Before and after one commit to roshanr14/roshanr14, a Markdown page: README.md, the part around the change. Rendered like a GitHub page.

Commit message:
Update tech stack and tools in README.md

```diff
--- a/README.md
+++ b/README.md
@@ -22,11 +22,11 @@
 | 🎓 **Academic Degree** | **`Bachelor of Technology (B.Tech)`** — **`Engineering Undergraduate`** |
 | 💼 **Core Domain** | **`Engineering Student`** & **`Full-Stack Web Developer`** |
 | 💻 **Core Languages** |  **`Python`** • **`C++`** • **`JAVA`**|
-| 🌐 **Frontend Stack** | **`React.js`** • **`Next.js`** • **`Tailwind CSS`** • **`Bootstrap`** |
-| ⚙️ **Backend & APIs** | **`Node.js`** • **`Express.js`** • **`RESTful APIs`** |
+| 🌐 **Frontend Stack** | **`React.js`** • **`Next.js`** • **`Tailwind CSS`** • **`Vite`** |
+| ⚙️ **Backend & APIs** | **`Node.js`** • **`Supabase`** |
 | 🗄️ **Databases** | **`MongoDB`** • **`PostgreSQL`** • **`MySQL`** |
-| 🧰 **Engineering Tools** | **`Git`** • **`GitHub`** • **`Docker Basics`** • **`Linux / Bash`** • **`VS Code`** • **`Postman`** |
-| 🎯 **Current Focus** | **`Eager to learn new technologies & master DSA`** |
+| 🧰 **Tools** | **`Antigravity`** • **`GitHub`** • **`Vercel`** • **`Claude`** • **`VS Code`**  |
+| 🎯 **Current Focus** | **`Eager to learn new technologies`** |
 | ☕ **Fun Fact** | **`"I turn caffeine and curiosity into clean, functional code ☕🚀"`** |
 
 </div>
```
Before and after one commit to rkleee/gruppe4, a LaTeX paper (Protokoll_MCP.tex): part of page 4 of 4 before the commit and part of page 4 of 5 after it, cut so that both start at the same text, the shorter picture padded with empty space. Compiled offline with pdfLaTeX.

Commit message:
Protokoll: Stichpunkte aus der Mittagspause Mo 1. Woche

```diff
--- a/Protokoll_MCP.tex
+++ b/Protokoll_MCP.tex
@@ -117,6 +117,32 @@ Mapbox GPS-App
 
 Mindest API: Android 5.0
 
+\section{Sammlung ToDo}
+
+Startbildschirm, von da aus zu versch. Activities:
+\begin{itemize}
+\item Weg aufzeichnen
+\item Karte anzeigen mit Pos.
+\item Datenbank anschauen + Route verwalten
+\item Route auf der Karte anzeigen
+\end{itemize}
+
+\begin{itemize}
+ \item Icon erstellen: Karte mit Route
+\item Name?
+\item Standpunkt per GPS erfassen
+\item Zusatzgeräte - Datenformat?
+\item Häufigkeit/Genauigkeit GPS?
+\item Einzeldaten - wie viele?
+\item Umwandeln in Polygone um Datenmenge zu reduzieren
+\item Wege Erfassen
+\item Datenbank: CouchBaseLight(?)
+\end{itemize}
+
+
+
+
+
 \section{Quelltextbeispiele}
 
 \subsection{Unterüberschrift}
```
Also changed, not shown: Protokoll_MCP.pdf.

◇ ◇ ◇ ◇

» Exercise directions:
Report every line from the material above that mentions the word "README".

» Completed task:
Before and after one commit to roshanr14/roshanr14, a Markdown page: README.md, the part around the change. Rendered like a GitHub page.
Update tech stack and tools in README.md
--- a/README.md
+++ b/README.md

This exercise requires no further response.